• ACTIVITY
Could the records below be restated word for word, without a single picture?

• GIVEN DATA

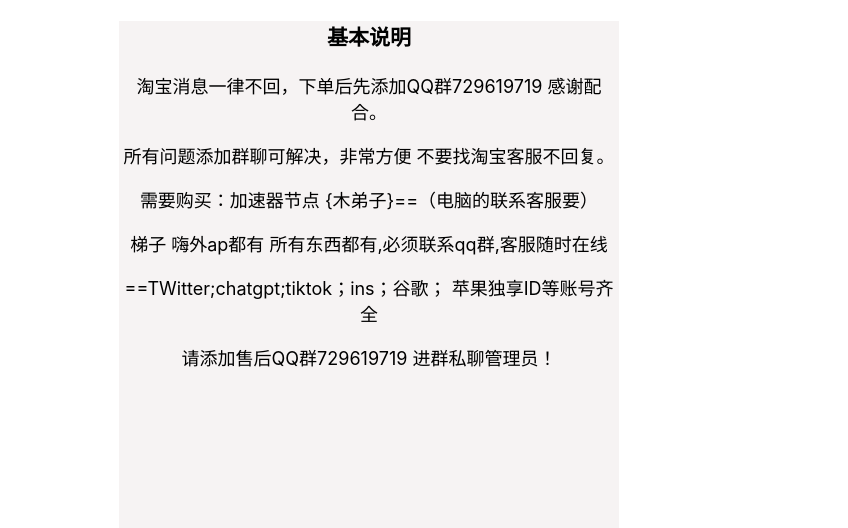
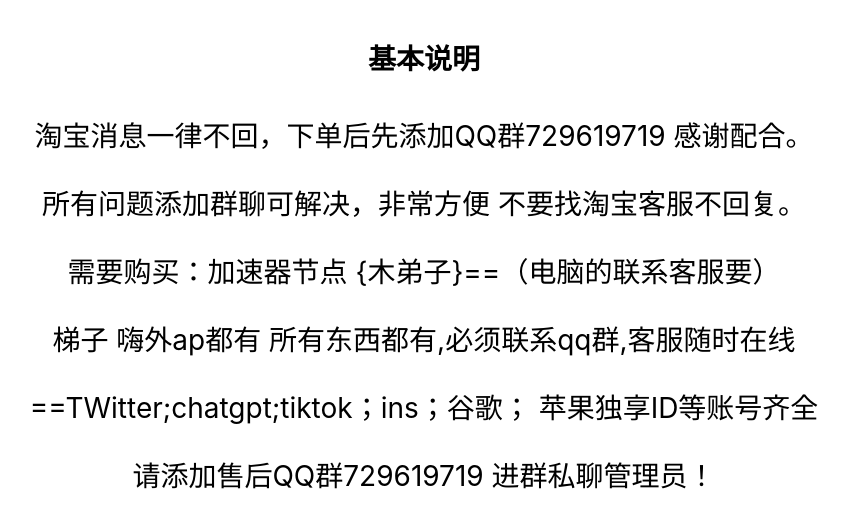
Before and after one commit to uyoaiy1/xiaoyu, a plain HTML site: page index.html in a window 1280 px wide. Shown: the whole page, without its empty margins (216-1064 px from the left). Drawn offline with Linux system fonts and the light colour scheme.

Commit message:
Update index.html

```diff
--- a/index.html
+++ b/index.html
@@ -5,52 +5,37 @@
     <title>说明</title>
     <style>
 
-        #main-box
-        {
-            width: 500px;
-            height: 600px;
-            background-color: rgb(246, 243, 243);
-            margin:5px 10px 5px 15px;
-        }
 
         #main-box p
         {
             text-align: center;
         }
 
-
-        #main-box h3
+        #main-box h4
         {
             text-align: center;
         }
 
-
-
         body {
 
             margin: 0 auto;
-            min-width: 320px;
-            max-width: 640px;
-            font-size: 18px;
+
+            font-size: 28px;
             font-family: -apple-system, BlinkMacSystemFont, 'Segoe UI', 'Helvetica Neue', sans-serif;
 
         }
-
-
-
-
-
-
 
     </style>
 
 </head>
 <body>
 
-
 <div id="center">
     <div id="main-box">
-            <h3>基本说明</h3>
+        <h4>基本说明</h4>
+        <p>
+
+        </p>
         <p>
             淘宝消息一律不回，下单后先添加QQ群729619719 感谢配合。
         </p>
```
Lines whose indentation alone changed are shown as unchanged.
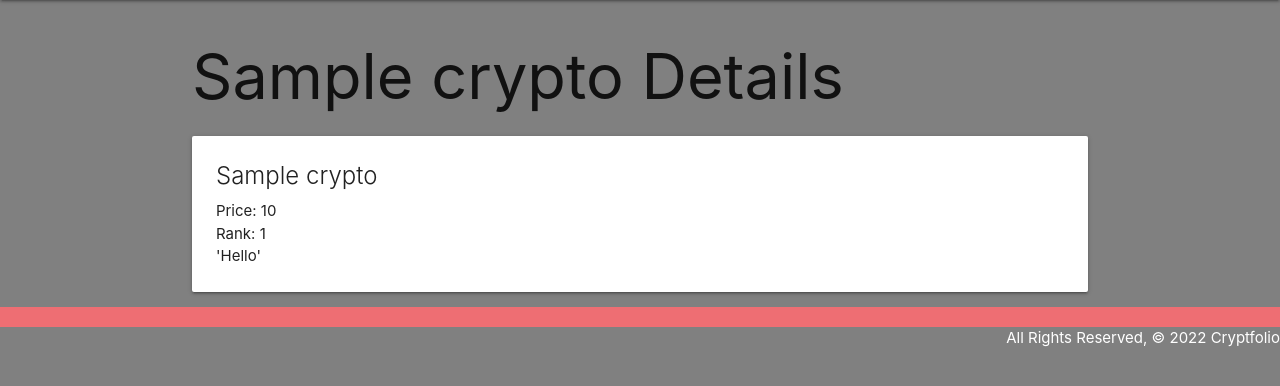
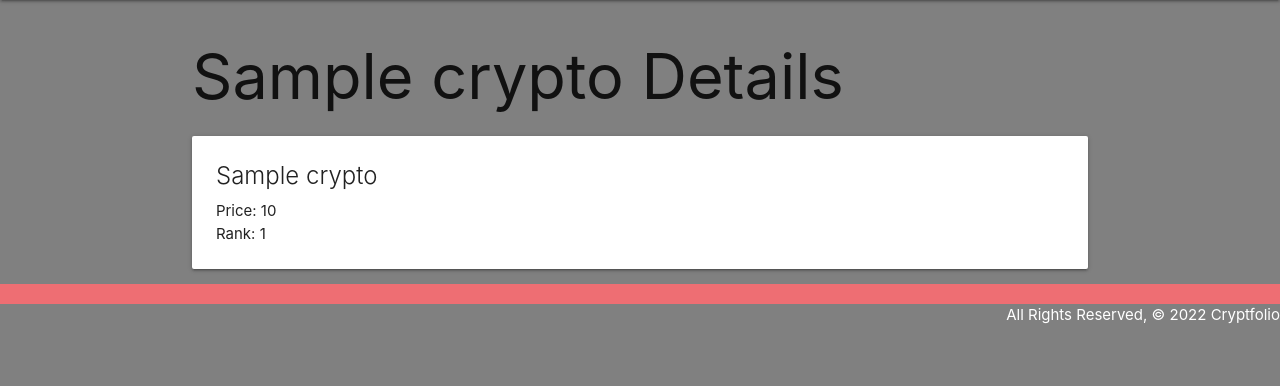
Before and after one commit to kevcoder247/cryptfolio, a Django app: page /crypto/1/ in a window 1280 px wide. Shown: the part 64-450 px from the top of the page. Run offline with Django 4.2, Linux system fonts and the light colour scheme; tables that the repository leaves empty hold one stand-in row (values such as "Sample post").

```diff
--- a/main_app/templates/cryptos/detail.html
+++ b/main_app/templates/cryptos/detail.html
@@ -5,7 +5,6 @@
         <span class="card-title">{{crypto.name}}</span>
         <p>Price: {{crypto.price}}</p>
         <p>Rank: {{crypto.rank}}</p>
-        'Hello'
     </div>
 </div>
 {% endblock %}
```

• TASK ANSWER
Before and after one commit to uyoaiy1/xiaoyu, a plain HTML site: page index.html in a window 1280 px wide. Shown: the whole page, without its empty margins (216-1064 px from the left). Drawn offline with Linux system fonts and the light colour scheme.

Commit message:
Update index.html

```diff
--- a/index.html
+++ b/index.html
@@ -5,52 +5,37 @@
     <title>说明</title>
     <style>
 
-        #main-box
-        {
-            width: 500px;
-            height: 600px;
-            background-color: rgb(246, 243, 243);
-            margin:5px 10px 5px 15px;
-        }
 
         #main-box p
         {
             text-align: center;
         }
 
-
-        #main-box h3
+        #main-box h4
         {
             text-align: center;
         }
 
-
-
         body {
 
             margin: 0 auto;
-            min-width: 320px;
-            max-width: 640px;
-            font-size: 18px;
+
+            font-size: 28px;
             font-family: -apple-system, BlinkMacSystemFont, 'Segoe UI', 'Helvetica Neue', sans-serif;
 
         }
-
-
-
-
-
-
 
     </style>
 
 </head>
 <body>
 
-
 <div id="center">
     <div id="main-box">
-            <h3>基本说明</h3>
+        <h4>基本说明</h4>
+        <p>
+
+        </p>
         <p>
             淘宝消息一律不回，下单后先添加QQ群729619719 感谢配合。
         </p>
```
Lines whose indentation alone changed are shown as unchanged.
Before and after one commit to kevcoder247/cryptfolio, a Django app: page /crypto/1/ in a window 1280 px wide. Shown: the part 64-450 px from the top of the page. Run offline with Django 4.2, Linux system fonts and the light colour scheme; tables that the repository leaves empty hold one stand-in row (values such as "Sample post").

```diff
--- a/main_app/templates/cryptos/detail.html
+++ b/main_app/templates/cryptos/detail.html
@@ -5,7 +5,6 @@
         <span class="card-title">{{crypto.name}}</span>
         <p>Price: {{crypto.price}}</p>
         <p>Rank: {{crypto.rank}}</p>
-        'Hello'
     </div>
 </div>
 {% endblock %}
```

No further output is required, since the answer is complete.